The program eventually fell $7.7 million into debt by the end of 2009, causing the state Department of Labor to take a federal loan to get through.
An emergency surcharge and unemployment tax increases, both of which businesses paid, eventually brought the system back into financial balance.
The system finished 2010 with an available balance of $26.1 million and that grew to $36.5 million through the end of 2011. Current projections indicate the balance should reach $52 million by the end of this year and climb to $71.9 million by the close of 2013.
State Labor Secretary Pam Roberts said those numbers are based on current conditions and are only estimates.
“We have no idea what will happen tomorrow,” Roberts told members of the state unemployment insurance advisory council at their meeting Monday.
The panel voted to accept her department’s recommendation that a $76 million target be set for the program’s balance. No one suggested going higher.
“I’m comfortable with the course we’re on,” said Shawn Lyons, executive director for the South Dakota Retailers Association.
The council also reviewed the state laws regarding when the emergency surcharge is triggered.
That occurs when the trust fund’s balance drops to $11 million or less at the end of any calendar quarter, and the surcharge stops after four consecutive calendar quarters and the trust fund balance is $16.5 million or higher.
The surcharge that was imposed starting in October 2009 was the first time a surcharge had become necessary in the history of South Dakota, according to Pauline Heier, director for the unemployment insurance program.
It generated $27.7 million, she said.

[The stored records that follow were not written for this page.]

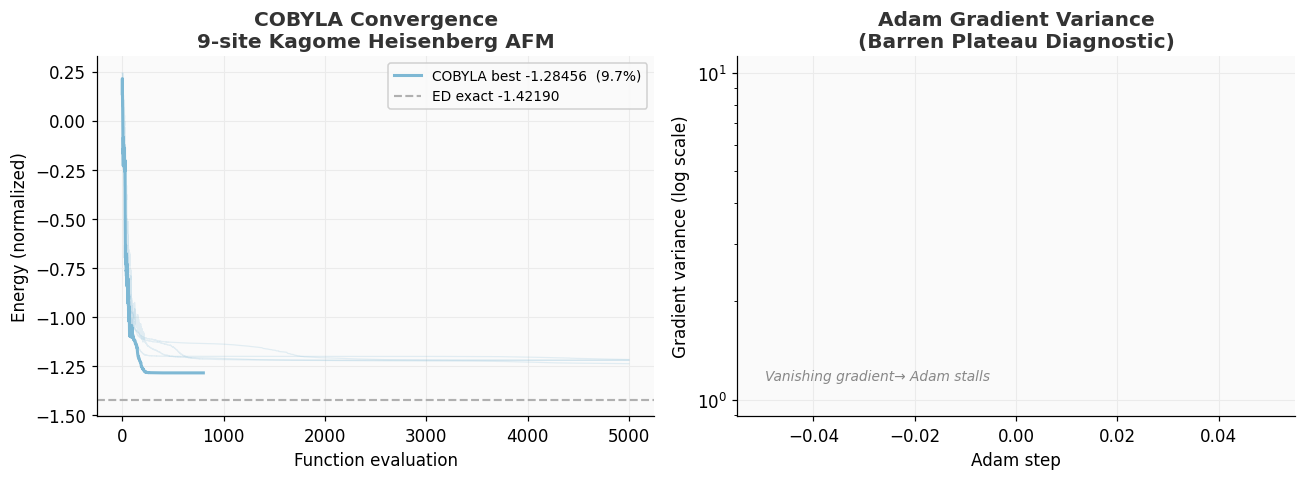
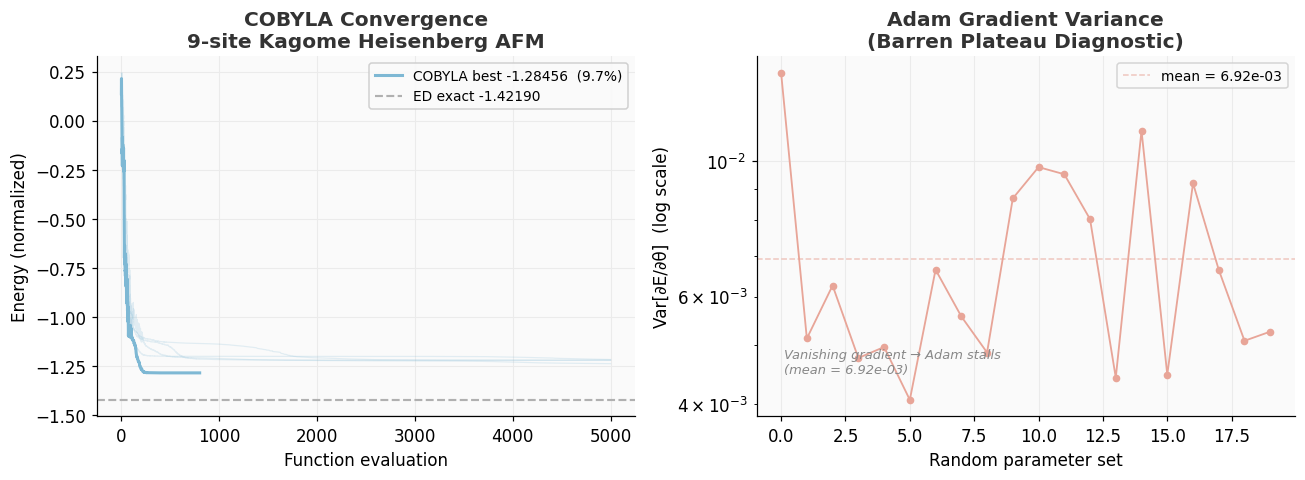
Unified diff of the notebook cell whose output changed from the first chart to the second:
--- before
+++ after
@@ -14,19 +14,46 @@
 ax.legend(fontsize=9, framealpha=0.9)
 
-# Adam gradient variance (barren plateau diagnostic)
+# ── Adam gradient variance via parameter-shift ──────────────────────────────
+# gradient_variance_history from run_vqe is unreliable on Windows numpy.
+# Measure directly at 20 random parameter points with the parameter-shift rule.
 ax2 = axes[1]
-for r in adam_runs:
-    ax2.semilogy(r.gradient_variance_history, color=PAL['adam'], alpha=0.6, lw=1.5)
-ax2.set_xlabel('Adam step')
-ax2.set_ylabel('Gradient variance (log scale)')
+
+import pennylane as _qp_inner
+_dev = _qp_inner.device('default.qubit', wires=N_SITES)
+
+@_qp_inner.qnode(_dev)
+def _cost_gv(params):
+    ansatz.hea_ansatz(params, N_SITES, depth=DEPTH, edges=edges)
+    return _qp_inner.expval(H9)
+
+_rng   = np.random.default_rng(55)
+_n_p   = ansatz.hea_n_params(N_SITES, DEPTH)
+_seeds = 20
+_gvars = []
+for _ in range(_seeds):
+    _p = _rng.uniform(-np.pi, np.pi, size=_n_p)
+    _g = np.zeros(_n_p)
+    for _i in range(_n_p):
+        _pp = _p.copy(); _pp[_i] += np.pi / 2
+        _pm = _p.copy(); _pm[_i] -= np.pi / 2
+        _g[_i] = (float(_cost_gv(_pp)) - float(_cost_gv(_pm))) / 2
+    _gvars.append(float(np.var(_g)))
+
+_gvars = np.array(_gvars)
+ax2.semilogy(range(_seeds), _gvars, 'o-', color=PAL['adam'], lw=1.2, ms=4)
+ax2.axhline(_gvars.mean(), color=PAL['adam'], ls='--', lw=1, alpha=0.6,
+            label=f'mean = {_gvars.mean():.2e}')
+ax2.set_xlabel('Random parameter set')
+ax2.set_ylabel('Var[\u2202E/\u2202\u03b8]  (log scale)')
 ax2.set_title('Adam Gradient Variance\n(Barren Plateau Diagnostic)',
               fontweight='semibold', color='#333333')
-ax2.text(0.05, 0.1, 'Vanishing gradient\u2192 Adam stalls', transform=ax2.transAxes,
-         fontsize=9, color='#888888', style='italic')
+ax2.legend(fontsize=9)
+ax2.text(0.05, 0.12, f'Vanishing gradient \u2192 Adam stalls\n(mean = {_gvars.mean():.2e})',
+         transform=ax2.transAxes, fontsize=8.5, color='#888888', style='italic')
 
 plt.tight_layout()
 plt.savefig('../figures/vqe_convergence.png', dpi=150, bbox_inches='tight')
 plt.show()
-print('Saved → figures/vqe_convergence.png')
+print('Saved \u2192 figures/vqe_convergence.png')
 
 # Bar chart
@@ -47,3 +74,3 @@
 plt.savefig('../figures/vqe_bar.png', dpi=150, bbox_inches='tight')
 plt.show()
-print('Saved → figures/vqe_bar.png')
+print('Saved \u2192 figures/vqe_bar.png')

Commit: fix: correct figures in NB02/NB04/NB05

She noted that the $11 million trigger amount was set in 1961 and hasn’t been updated.
Council member David Owen, president for the South Dakota Chamber of Commerce and Industry, performed a quick calculation that found the trigger now would be a balance of $83.7 million if adjusted with inflation.
“I vote no,” Owen said, pre-empting the question of whether the trigger should be raised to something higher than $11 million.